WHAT IS REQUIRED:
The answer must restate every entry exactly as it appears.

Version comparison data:
▼

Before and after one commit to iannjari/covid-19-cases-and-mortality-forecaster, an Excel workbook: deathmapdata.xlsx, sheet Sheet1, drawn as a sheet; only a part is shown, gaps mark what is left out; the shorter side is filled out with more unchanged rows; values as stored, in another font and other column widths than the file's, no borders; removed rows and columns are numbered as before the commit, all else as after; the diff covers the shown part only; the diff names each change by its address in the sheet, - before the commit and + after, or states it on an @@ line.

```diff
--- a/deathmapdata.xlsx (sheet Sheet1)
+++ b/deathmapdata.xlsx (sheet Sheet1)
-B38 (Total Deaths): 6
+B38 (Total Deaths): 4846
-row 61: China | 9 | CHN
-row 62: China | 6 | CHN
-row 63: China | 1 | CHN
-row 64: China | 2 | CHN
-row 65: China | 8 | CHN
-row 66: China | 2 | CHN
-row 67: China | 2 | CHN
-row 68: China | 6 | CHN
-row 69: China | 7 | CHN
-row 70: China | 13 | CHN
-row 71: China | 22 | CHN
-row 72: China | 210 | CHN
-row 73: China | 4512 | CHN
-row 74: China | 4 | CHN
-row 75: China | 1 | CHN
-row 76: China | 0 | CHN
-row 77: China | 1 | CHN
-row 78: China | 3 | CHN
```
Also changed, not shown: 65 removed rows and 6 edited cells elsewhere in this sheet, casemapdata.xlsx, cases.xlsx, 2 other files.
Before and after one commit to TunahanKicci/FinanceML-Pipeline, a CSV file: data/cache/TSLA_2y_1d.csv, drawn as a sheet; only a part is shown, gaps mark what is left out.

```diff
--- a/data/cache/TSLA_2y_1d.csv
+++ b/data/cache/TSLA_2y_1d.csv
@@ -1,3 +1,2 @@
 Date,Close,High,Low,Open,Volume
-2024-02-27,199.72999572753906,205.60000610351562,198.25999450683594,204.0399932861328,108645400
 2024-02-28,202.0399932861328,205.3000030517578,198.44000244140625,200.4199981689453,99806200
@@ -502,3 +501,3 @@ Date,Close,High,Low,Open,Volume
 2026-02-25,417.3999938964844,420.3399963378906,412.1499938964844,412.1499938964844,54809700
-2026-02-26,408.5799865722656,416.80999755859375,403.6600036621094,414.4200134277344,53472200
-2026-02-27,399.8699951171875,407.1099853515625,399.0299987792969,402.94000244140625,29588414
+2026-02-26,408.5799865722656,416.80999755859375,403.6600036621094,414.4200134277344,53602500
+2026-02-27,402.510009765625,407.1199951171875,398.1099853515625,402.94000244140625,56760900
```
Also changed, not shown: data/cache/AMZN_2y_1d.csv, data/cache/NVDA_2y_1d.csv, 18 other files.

▲

EXERCISE RESPONSE:
Before and after one commit to iannjari/covid-19-cases-and-mortality-forecaster, an Excel workbook: deathmapdata.xlsx, sheet Sheet1, drawn as a sheet; only a part is shown, gaps mark what is left out; the shorter side is filled out with more unchanged rows; values as stored, in another font and other column widths than the file's, no borders; removed rows and columns are numbered as before the commit, all else as after; the diff covers the shown part only; the diff names each change by its address in the sheet, - before the commit and + after, or states it on an @@ line.

```diff
--- a/deathmapdata.xlsx (sheet Sheet1)
+++ b/deathmapdata.xlsx (sheet Sheet1)
-B38 (Total Deaths): 6
+B38 (Total Deaths): 4846
-row 61: China | 9 | CHN
-row 62: China | 6 | CHN
-row 63: China | 1 | CHN
-row 64: China | 2 | CHN
-row 65: China | 8 | CHN
-row 66: China | 2 | CHN
-row 67: China | 2 | CHN
-row 68: China | 6 | CHN
-row 69: China | 7 | CHN
-row 70: China | 13 | CHN
-row 71: China | 22 | CHN
-row 72: China | 210 | CHN
-row 73: China | 4512 | CHN
-row 74: China | 4 | CHN
-row 75: China | 1 | CHN
-row 76: China | 0 | CHN
-row 77: China | 1 | CHN
-row 78: China | 3 | CHN
```
Also changed, not shown: 65 removed rows and 6 edited cells elsewhere in this sheet, casemapdata.xlsx, cases.xlsx, 2 other files.
Before and after one commit to TunahanKicci/FinanceML-Pipeline, a CSV file: data/cache/TSLA_2y_1d.csv, drawn as a sheet; only a part is shown, gaps mark what is left out.

```diff
--- a/data/cache/TSLA_2y_1d.csv
+++ b/data/cache/TSLA_2y_1d.csv
@@ -1,3 +1,2 @@
 Date,Close,High,Low,Open,Volume
-2024-02-27,199.72999572753906,205.60000610351562,198.25999450683594,204.0399932861328,108645400
 2024-02-28,202.0399932861328,205.3000030517578,198.44000244140625,200.4199981689453,99806200
@@ -502,3 +501,3 @@ Date,Close,High,Low,Open,Volume
 2026-02-25,417.3999938964844,420.3399963378906,412.1499938964844,412.1499938964844,54809700
-2026-02-26,408.5799865722656,416.80999755859375,403.6600036621094,414.4200134277344,53472200
-2026-02-27,399.8699951171875,407.1099853515625,399.0299987792969,402.94000244140625,29588414
+2026-02-26,408.5799865722656,416.80999755859375,403.6600036621094,414.4200134277344,53602500
+2026-02-27,402.510009765625,407.1199951171875,398.1099853515625,402.94000244140625,56760900
```
Also changed, not shown: data/cache/AMZN_2y_1d.csv, data/cache/NVDA_2y_1d.csv, 18 other files.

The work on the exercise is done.